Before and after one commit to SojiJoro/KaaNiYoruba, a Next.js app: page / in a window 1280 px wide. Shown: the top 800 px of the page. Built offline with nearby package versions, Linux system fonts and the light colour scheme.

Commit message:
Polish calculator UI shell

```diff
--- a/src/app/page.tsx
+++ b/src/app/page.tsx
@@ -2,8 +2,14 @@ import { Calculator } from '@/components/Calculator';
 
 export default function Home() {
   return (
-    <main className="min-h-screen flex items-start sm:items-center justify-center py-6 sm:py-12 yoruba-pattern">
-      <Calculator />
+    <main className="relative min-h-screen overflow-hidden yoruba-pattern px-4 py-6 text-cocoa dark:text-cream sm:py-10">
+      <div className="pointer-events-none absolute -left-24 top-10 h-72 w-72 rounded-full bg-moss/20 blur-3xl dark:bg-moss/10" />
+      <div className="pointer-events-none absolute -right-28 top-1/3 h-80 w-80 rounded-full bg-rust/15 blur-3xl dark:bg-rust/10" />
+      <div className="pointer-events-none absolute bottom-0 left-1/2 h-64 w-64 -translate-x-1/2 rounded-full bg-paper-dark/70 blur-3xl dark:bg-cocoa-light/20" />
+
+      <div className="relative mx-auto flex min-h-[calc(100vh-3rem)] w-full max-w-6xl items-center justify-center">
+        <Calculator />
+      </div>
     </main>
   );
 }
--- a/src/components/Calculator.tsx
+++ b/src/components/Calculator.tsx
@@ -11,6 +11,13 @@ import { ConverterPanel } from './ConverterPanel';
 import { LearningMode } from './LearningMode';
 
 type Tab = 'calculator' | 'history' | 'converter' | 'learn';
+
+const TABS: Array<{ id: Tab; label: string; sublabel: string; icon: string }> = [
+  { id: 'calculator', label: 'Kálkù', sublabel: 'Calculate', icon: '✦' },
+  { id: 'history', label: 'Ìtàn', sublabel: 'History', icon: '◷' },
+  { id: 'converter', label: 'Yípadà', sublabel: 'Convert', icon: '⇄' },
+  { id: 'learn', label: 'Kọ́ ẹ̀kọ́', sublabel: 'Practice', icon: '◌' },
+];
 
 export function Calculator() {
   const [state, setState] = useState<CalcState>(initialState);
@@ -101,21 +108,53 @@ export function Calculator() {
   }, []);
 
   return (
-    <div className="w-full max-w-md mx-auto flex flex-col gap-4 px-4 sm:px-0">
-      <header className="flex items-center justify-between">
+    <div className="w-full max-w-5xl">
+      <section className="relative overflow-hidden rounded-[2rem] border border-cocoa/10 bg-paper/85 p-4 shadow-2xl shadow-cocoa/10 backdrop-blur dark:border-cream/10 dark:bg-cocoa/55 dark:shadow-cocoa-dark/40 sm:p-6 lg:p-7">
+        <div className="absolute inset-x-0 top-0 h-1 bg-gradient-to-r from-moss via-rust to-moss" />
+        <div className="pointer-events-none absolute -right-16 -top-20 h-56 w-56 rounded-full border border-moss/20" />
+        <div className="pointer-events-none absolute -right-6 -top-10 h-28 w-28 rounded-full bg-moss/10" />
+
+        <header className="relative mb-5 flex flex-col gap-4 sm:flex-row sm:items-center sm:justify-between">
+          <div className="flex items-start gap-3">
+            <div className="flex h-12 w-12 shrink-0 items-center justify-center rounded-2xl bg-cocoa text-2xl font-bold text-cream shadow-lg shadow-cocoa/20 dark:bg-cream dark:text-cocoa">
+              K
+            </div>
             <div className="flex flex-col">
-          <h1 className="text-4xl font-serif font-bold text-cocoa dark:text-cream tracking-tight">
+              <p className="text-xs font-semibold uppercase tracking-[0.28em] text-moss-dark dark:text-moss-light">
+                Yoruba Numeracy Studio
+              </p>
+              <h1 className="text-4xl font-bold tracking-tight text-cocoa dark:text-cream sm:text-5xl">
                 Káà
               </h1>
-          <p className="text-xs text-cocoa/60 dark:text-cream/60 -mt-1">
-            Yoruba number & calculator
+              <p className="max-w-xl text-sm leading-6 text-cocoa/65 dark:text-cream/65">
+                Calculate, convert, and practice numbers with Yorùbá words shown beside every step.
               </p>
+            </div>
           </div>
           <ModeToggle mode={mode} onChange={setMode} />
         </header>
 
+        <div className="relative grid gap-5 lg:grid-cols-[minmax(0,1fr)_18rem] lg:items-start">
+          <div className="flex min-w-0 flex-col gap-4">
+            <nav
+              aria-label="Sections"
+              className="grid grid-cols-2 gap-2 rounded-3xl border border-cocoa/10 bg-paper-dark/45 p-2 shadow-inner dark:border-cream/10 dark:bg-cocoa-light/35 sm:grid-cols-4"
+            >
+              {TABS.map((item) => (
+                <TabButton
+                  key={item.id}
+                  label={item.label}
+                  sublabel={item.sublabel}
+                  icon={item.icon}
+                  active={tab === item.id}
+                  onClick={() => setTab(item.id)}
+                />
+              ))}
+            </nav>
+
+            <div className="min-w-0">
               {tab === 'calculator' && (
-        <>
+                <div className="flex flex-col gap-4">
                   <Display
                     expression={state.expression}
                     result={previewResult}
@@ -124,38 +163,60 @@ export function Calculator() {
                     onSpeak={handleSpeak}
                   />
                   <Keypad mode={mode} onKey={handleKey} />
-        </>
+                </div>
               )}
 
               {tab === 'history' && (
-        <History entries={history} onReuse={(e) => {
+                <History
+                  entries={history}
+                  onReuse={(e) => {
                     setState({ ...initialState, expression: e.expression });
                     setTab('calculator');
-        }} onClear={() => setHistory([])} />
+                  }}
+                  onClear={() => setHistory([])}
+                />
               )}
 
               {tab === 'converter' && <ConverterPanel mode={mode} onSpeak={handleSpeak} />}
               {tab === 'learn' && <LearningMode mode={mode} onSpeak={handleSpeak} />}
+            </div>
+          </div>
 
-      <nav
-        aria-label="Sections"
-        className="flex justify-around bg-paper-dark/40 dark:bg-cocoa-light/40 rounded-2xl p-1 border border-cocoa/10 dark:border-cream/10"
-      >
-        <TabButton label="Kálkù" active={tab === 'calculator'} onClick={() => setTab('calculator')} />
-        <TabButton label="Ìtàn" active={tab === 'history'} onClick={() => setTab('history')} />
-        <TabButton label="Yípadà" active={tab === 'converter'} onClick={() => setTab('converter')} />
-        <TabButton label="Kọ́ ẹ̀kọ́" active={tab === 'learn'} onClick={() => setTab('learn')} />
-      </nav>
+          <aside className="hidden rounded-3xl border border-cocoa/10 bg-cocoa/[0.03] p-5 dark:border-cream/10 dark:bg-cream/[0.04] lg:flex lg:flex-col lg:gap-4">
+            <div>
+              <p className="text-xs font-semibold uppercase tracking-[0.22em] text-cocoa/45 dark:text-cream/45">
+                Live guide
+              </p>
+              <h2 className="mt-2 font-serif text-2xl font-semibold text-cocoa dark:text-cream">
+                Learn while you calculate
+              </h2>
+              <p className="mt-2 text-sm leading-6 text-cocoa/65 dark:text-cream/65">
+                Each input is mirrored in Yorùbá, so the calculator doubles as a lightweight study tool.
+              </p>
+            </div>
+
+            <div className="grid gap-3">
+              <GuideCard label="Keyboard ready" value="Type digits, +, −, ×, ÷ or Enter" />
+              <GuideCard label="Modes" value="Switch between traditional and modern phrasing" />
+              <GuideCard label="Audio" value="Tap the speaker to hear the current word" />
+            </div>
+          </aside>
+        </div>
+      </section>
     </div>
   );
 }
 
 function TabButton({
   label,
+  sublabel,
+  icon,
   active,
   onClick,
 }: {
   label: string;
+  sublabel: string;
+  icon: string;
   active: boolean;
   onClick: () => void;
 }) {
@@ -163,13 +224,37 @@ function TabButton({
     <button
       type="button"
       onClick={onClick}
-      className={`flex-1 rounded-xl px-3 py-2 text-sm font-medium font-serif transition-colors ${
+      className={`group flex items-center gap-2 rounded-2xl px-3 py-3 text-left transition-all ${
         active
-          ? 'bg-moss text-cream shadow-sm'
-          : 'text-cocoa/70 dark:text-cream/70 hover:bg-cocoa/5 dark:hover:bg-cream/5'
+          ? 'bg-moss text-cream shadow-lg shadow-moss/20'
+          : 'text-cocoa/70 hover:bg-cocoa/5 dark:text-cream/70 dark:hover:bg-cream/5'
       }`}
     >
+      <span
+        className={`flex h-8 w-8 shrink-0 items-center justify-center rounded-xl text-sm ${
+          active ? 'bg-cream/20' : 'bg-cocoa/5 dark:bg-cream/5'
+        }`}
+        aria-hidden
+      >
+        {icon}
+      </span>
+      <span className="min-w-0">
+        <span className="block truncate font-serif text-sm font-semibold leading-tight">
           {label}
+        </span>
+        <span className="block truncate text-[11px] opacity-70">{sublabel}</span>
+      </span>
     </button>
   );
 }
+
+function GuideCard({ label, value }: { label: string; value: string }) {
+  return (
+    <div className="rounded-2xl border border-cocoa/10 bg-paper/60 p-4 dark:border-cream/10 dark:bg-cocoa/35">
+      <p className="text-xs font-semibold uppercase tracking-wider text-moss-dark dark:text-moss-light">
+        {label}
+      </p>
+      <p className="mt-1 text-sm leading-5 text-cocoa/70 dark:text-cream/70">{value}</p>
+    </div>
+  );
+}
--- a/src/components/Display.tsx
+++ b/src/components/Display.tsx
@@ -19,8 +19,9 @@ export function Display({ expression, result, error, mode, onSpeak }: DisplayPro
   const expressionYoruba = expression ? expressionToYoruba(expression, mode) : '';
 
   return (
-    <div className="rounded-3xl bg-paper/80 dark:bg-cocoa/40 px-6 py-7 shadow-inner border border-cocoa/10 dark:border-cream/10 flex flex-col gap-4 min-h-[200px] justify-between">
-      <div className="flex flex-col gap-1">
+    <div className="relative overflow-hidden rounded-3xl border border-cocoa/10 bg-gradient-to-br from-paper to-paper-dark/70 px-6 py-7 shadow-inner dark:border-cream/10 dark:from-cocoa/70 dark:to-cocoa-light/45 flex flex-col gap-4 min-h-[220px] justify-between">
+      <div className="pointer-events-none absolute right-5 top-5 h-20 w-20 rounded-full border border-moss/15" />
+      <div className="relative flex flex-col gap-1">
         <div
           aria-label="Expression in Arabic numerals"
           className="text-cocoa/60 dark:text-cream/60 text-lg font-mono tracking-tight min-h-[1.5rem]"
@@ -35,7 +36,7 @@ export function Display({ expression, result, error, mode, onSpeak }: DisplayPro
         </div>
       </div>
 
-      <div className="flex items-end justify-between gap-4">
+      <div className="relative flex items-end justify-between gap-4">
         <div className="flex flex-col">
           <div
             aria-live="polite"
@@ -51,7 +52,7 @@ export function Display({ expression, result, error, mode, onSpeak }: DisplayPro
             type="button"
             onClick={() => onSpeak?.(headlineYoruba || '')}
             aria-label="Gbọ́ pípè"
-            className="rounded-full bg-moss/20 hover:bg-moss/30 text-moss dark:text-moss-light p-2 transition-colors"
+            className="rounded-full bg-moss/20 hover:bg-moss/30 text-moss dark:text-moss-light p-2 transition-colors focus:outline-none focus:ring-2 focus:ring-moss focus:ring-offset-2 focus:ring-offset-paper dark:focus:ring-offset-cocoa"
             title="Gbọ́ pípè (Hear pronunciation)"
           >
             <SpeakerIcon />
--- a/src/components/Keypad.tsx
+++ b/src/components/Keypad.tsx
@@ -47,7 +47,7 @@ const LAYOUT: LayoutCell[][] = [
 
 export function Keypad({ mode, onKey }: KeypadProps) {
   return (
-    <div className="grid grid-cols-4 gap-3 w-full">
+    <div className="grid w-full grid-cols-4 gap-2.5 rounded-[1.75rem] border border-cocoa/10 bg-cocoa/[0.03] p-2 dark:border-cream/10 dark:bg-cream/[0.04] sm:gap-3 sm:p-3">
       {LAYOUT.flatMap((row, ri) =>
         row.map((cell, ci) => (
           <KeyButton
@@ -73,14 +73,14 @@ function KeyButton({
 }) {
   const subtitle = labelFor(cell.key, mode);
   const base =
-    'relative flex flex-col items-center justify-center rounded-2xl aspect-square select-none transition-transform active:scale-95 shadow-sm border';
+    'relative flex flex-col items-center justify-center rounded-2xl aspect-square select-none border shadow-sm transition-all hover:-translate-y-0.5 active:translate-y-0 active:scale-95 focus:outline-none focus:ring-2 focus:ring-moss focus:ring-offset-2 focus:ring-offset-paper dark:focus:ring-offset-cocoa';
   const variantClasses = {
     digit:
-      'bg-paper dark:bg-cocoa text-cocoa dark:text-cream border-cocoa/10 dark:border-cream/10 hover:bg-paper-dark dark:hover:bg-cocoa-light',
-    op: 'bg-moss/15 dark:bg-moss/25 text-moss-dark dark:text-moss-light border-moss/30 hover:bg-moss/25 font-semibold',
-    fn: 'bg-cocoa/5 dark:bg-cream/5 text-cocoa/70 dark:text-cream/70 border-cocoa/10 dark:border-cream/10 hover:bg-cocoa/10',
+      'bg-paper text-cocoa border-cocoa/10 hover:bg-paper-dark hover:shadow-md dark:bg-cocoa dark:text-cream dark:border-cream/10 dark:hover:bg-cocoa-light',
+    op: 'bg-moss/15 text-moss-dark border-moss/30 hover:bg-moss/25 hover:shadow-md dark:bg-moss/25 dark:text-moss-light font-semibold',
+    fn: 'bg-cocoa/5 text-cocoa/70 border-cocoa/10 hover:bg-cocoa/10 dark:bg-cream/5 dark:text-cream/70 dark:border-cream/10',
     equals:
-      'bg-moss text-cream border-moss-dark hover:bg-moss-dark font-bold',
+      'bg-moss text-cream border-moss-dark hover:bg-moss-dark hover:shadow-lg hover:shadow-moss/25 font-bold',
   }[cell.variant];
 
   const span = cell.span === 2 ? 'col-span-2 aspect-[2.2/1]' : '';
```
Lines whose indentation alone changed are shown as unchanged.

———

▶ **The task**:
Once you have checked every line of the material above, return the ones that hold the string "from".

▶ **Finished exercise**:
@@ -2,8 +2,14 @@ import { Calculator } from '@/components/Calculator';
@@ -11,6 +11,13 @@ import { ConverterPanel } from './ConverterPanel';
 import { LearningMode } from './LearningMode';
+        <div className="absolute inset-x-0 top-0 h-1 bg-gradient-to-r from-moss via-rust to-moss" />
+    <div className="relative overflow-hidden rounded-3xl border border-cocoa/10 bg-gradient-to-br from-paper to-paper-dark/70 px-6 py-7 shadow-inner dark:border-cream/10 dark:from-cocoa/70 dark:to-cocoa-light/45 flex flex-col gap-4 min-h-[220px] justify-between">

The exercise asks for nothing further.